Last week, we looked at the build-up to the constitutional crisis in Sarawak involving Stephen Kalong Ningkan expressed in five letters.
On June 16, 1966, the Governor of Sarawak received a letter signed by 21 members of the Council Negri to the effect that the writers no longer had any confidence in Stephen Kalong Ningkan, as their Chief Minister.
The Governor thereupon wrote on June 16 that from representations he had received, he was satisfied that the plaintiff had ceased to command the confidence of the Council Negri and invited Ningkan to resign.
In his reply of June 17, Ningkan informed the Governor that the Governor’s views as to the loss of confidence of the members of the Council Negri in him was not supported by the meeting of the Council Negri held on the June 14 and he requested the names of those who had signed the representations.

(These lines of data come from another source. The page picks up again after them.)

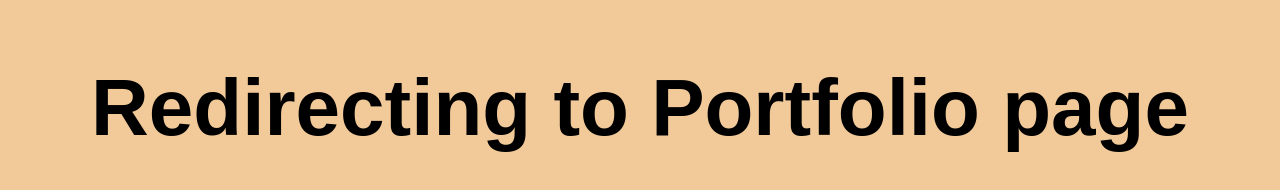
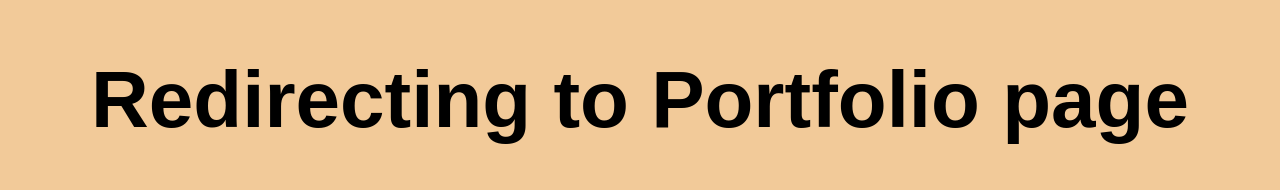
Before and after one commit to knaagar/knaagar, a plain HTML site: page index.html in a window 1280 px wide. Drawn offline with Linux system fonts and the light colour scheme.

Commit message:
Update index.html

```diff
--- a/index.html
+++ b/index.html
@@ -7,9 +7,6 @@
            body {
                background-color: #F2CA99;
                font-family: sans-serif;
-               display: grid;
-               align-items: center;
-               justify-content: center;
            }
            h1 {
               font-size: 5em;
```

In reply to this letter, the Governor on the same date informed Ningkan as he had refused to tender the resignation of members of the Supreme Council, the Governor declared that Ningkan and other members of the Supreme Council had ceased to hold office and appointed Tawi Sli as Chief Minister forthwith. The Governor also forwarded a list of those who had signed the representations and Ningkan commenced proceedings in the Sarawak High Court against the Governor as the first defendant and Tawi Sli as the second defendant. On Sept 7, 1966, the ruling Chief Justice of Borneo, Justice Harley, delivered his decision on Ningkan’s suit: “Has the Governor in Sarawak power at all to dismiss the Chief Minister? In considering this question, we may start with section 21 of the Interpretation Ordinance, the general effect of which is that where there is power to appoint (and it is not disputed that the Governor has power to appoint a Chief Minister) there is power to dismiss. However, where the appointment is ‘subject to the approval of some other person, the power of dismissal shall only be exercisable subject to the approval of such other person’. If the appointment of a Chief Minister is subject to the approval of Council Negri, then by this section 21 dismissal also would be subject to its approval.

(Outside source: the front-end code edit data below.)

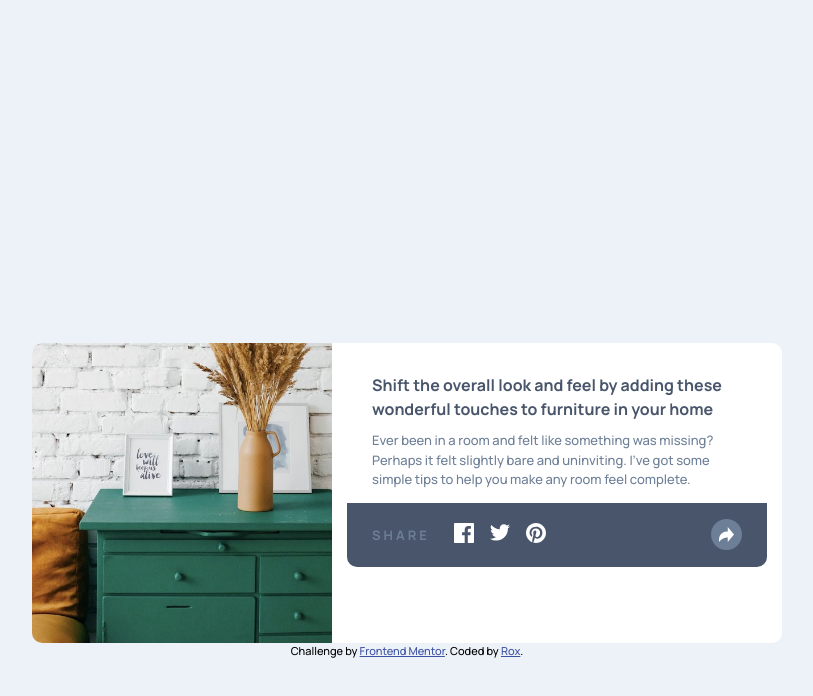
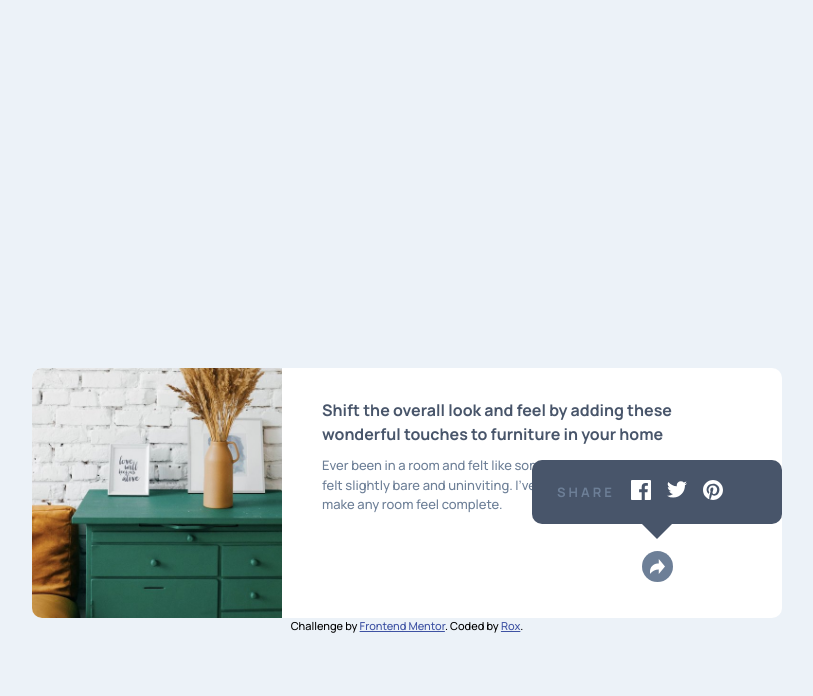
Before and after one commit to rox-io/article-preview-component, a plain HTML site: page index.html in a window 1280 px wide. Both pictures are taken after a click on the element 959 px from the left and 541 px from the top of the page. Shown: the whole page, without its empty margins (233-1046 px from the left). Drawn offline with Linux system fonts and the light colour scheme.

Commit message:
updated code

```diff
--- a/index.html
+++ b/index.html
@@ -37,10 +37,10 @@
       </div>
       <div id="share-section">
         <div class="card-footer-a">
-          <div class="share-author-img">
+          <div class="share-author-img author-details">
             <img src="images/avatar-michelle.jpg" alt="picture of michelle">
           </div>
-          <div class="share-author">
+          <div class="share-author author-details">
             <p class="author-name">
               Michelle Appleton
             </p>
@@ -48,7 +48,7 @@
               28 Jun 2020
             </p>
           </div>
-          <div class="share-icon">
+          <div class="share-icon share-tooltip">
             <img src="images/icon-share.svg" alt="grey arrow pointing right">
           </div>
         </div>
--- a/style.css
+++ b/style.css
@@ -55,6 +55,7 @@ h1 {
 #share-section {
     display: grid;
     align-items: flex-end;
+    position: relative;
 }
 
 .card-footer-a {
@@ -63,6 +64,7 @@ h1 {
     align-items: center;
     padding: 15px 25px;
 }
+
 
 .share-author p {
     margin-top: 0;
@@ -139,8 +141,8 @@ div.share-arrow {
 
  /*JAVASCRIPT CLASS SELECTOR*/
  .toggle-card-footer-a {
-     display: none;
- }
+    visibility: hidden;
+}
 
 /*DESKTOP LAYOUT*/
 @media only screen and (min-width: 768px){
@@ -148,7 +150,7 @@ div.share-arrow {
         grid-template-columns: 1fr 2fr;
         grid-template-rows: 1fr 1fr;
         width: 750px;
-        height: 300px;
+        height: 250px;
     }
 }
 
@@ -156,8 +158,8 @@ div.share-arrow {
     #image-section {
         grid-column: 1;
         grid-row: 1 / 3;
-        width: 300px;
-        height: 300px;
+        width: 250px;
+        height: 250px;
         border-radius: 10px 0 0 10px;
     }
 }
@@ -177,3 +179,31 @@ div.share-arrow {
         height: 85px;
     }
 }
+
+@media only screen and (min-width: 768px) {
+    .card-footer-b {
+        position: absolute;
+        top: -80%;
+        left: 50%;
+        border-radius: 10px;
+    }
+
+    .card-footer-b::after {
+        content: "";
+        position: absolute;
+        top: 100%;
+        left: 50%;
+        margin-left: -15px;
+        border-width: 15px;
+        border-style: solid;
+        border-color: hsl(217, 19%, 35%) transparent transparent transparent;
+    }
+}
+
+@media only screen and (min-width: 768px) {
+    .share-arrow {
+        position: absolute;
+        top: 7em;
+        left: 44%;
+    }
+}
```
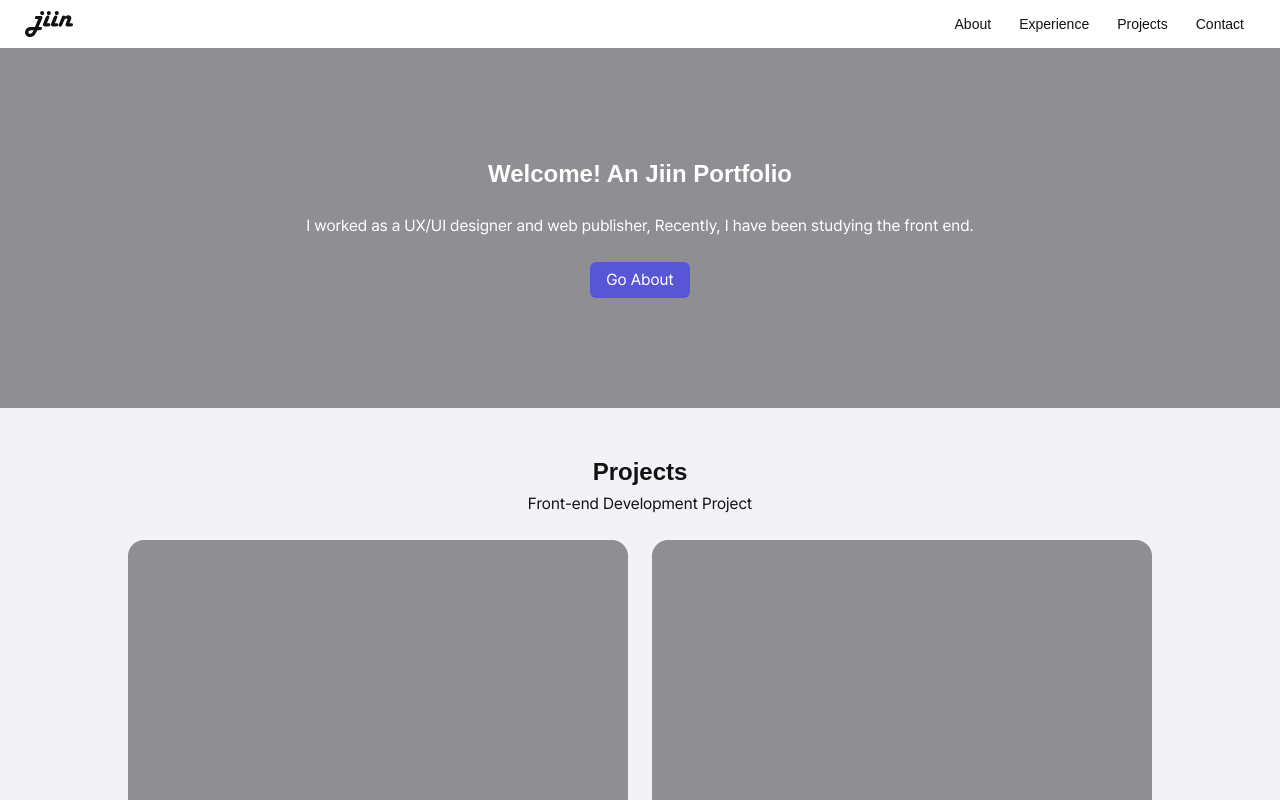
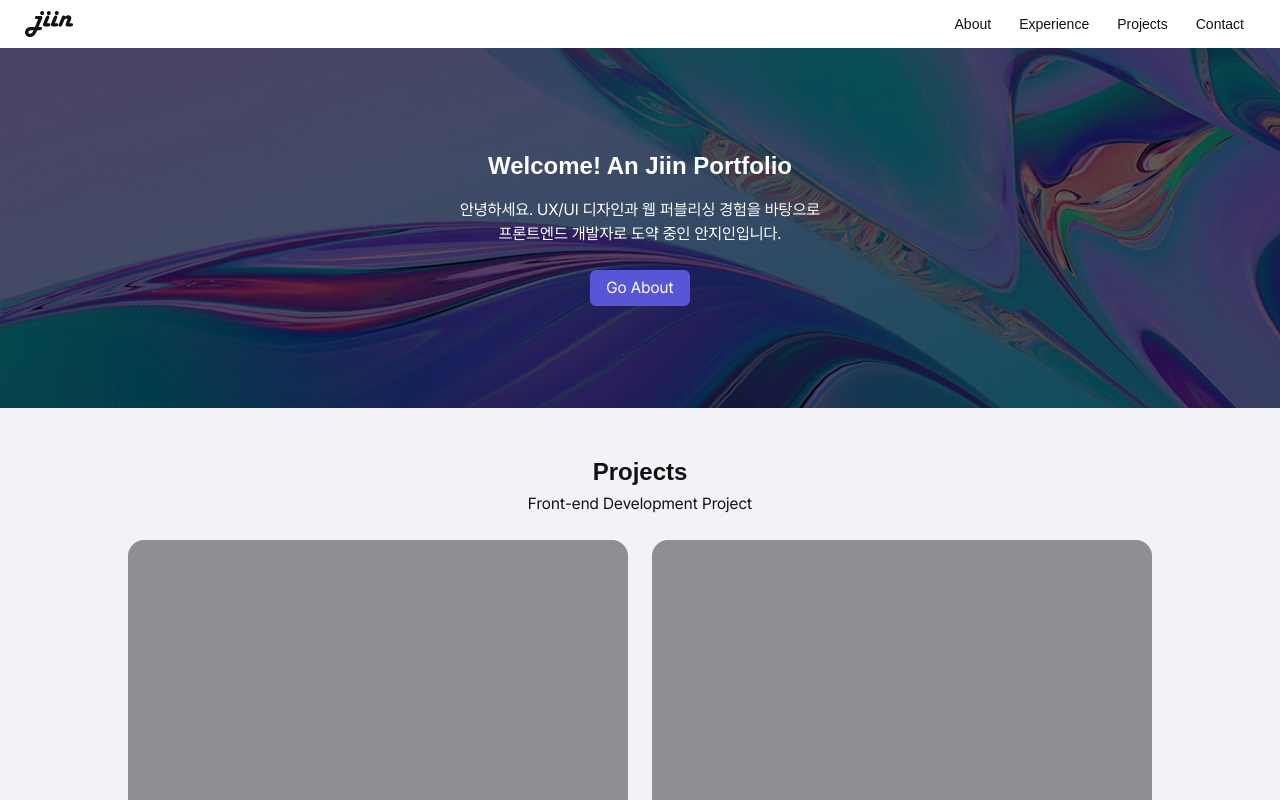
Before and after one commit to ttining-real/ttining-place, a Next.js app: page / in a window 1280 px wide. Shown: the top 800 px of the page. Built offline with nearby package versions, Linux system fonts and the light colour scheme; a web font is replaced by a local one.

Commit message:
[Feature] VisualBanner 컴포넌트화
- 이미지 파일 추가
- background-image 추가
- 문구 수정
- 접근성 관련 추가

```diff
--- /dev/null
+++ b/src/components/visual-banner.tsx
@@ -0,0 +1,51 @@
+import localFont from 'next/font/local';
+import Link from 'next/link';
+
+const gmarket = localFont({
+  src: [
+    {
+      path: '../fonts/GmarketSansTTFBold.ttf',
+      weight: '600',
+      style: 'normal',
+    },
+    {
+      path: '../fonts/GmarketSansTTFMedium.ttf',
+      weight: '400',
+      style: 'normal',
+    },
+    {
+      path: '../fonts/GmarketSansTTFLight.ttf',
+      weight: '200',
+      style: 'normal',
+    },
+  ],
+  display: 'swap',
+  variable: '--gmarketFont',
+});
+
+export default function VisualBanner() {
+  return (
+    <section
+      role="region"
+      aria-label="포트폴리오 소개 배너"
+      className="flex h-[360px] flex-col items-center justify-center gap-6 bg-[url('/images/banner.png')] bg-cover bg-center bg-no-repeat px-6 bg-blend-multiply"
+    >
+      <h2
+        className={`${gmarket.className} text-center text-2xl font-bold text-white`}
+      >
+        Welcome! An Jiin Portfolio
+      </h2>
+      <p className="font-base mt-[-8px] text-center font-normal text-white">
+        안녕하세요. UX/UI 디자인과 웹 퍼블리싱 경험을 바탕으로 <br /> 프론트엔드
+        개발자로 도약 중인 안지인입니다.
+      </p>
+      <Link
+        href="/about"
+        aria-label="About 페이지로 이동"
+        className="bg-primary rounded-md px-4 py-1.5 text-base text-white"
+      >
+        Go About
+      </Link>
+    </section>
+  );
+}
--- a/src/pages/index.tsx
+++ b/src/pages/index.tsx
@@ -1,5 +1,5 @@
+import VisualBanner from '@/components/visual-banner';
 import localFont from 'next/font/local';
-import Link from 'next/link';
 
 const gmarket = localFont({
   src: [
@@ -26,23 +26,7 @@ const gmarket = localFont({
 export default function Home() {
   return (
     <>
-      <section className="bg-gray-10 flex h-[360px] flex-col items-center justify-center gap-6">
-        <h2
-          className={`${gmarket.className} gmarket text-2xl font-bold text-white`}
-        >
-          Welcome! An Jiin Portfolio
-        </h2>
-        <p className="text-base text-white">
-          I worked as a UX/UI designer and web publisher, Recently, I have been
-          studying the front end.
-        </p>
-        <Link
-          href="/about"
-          className="bg-primary rounded-md px-4 py-1.5 text-base text-white"
-        >
-          Go About
-        </Link>
-      </section>
+      <VisualBanner />
       <section className="m-auto flex max-w-5xl flex-col gap-6 py-12">
         <header className="flex flex-col items-center gap-1">
           <h3 className={`${gmarket.className} gmarket text-2xl font-bold`}>
```
Also changed, not shown: public/images/banner.png (added).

“In Sarawak, the Chief Minister’s dismissal is quite simply beyond the powers of the Governor unless (a) the Chief Minister has lost the confidence of the House, and (b) the Chief Minister has refused to resign and failed to advise a dissolution.
“I do not think that the Chief Minister of Sarawak was ever given a reasonable opportunity to tender his resignation or to request a dissolution. He was never even shown the letter on which the dismissal was based until court proceedings started, although it is true that at the moment of dismissal a list of signatories was sent to him with the letter from the Governor dated 17th June. That list and that letter were typed on the same date as the publication in the Gazette of the dismissal of the plaintiff, who was given no time at all to consider the weight or effect of the move against him. Plaintiff did not refuse to resign: he merely expressed doubts whether in fact he had ceased to command a majority and requested ‘that the matter be put to the constitutional test’.
“My task is simply to interpret the written word of the Constitution. On such interpretation the case presented in the statement of claim is unchallengeable. There will be judgement for the plaintiff as prayed.”
Judgment for Stephen Kalong Ningkan.
And so Stephen Kalong Ningkan had finally won the day. But victory was short-lived. The Federal Government at that time was facing fierce opposition to the concept of Malaysia. Brunei refused to join, and Singapore – the original partner to Malaysia – had seceded from the Federation. Indonesia started the Confrontation Wars. The Philippines still kept alive their claim to Sabah.
There was internal racial tension, which in 1969 culminated in the May 13 riots. The new nation of Malaysia was under immense pressure after its baptism of fire in the world of nations. The loss of Sarawak would have been the knockout blow for the new nation.
It was inevitable that the Federal Government declared a state of emergency which legally ended Ningkan’s reign as Chief Minister of Sarawak. In a strange way, Ningkan was sacrificed to ensure the survival of Malaysia.
Ningkan challenged the emergency declaration right up to the Privy Council, but on each occasion he was defeated. After that his political career descended into oblivion and outside Sarawak he is hardly known or ever mentioned, even though he was the first Chief Minister of Sarawak. You can hardly find his images, even on the Internet.
However, there has been a unique revival of his name through an unusual way. Whenever any student studies or researches the constitutional law of Malaysia, or whenever there is a leading constitutional case before the Malaysian courts, there will be reference to the leading case law authorities involving Stephen Kalong Ningkan or bearing his name.
His cases are standard text book material on Malaysian constitutional law. A most recent example was the recent constitutional crisis in Perak last year, where the Malaysian Courts had to decide whether the legal Menteri Besar is Nizar or Zambry.
Yet few people know or appreciate this statesman of Sarawak and Malaysia who fought a lonely battle in the face of overwhelming odds and had a never-say-die spirit even when the odds were heavily stacked against him.
History is fraught with stories of men who never give up no matter how great the odds against them. I hope that my maiden articles the last three weeks will revive your memory of him and make him a less forgotten hero of Borneo and Malaysia. Have a productive week.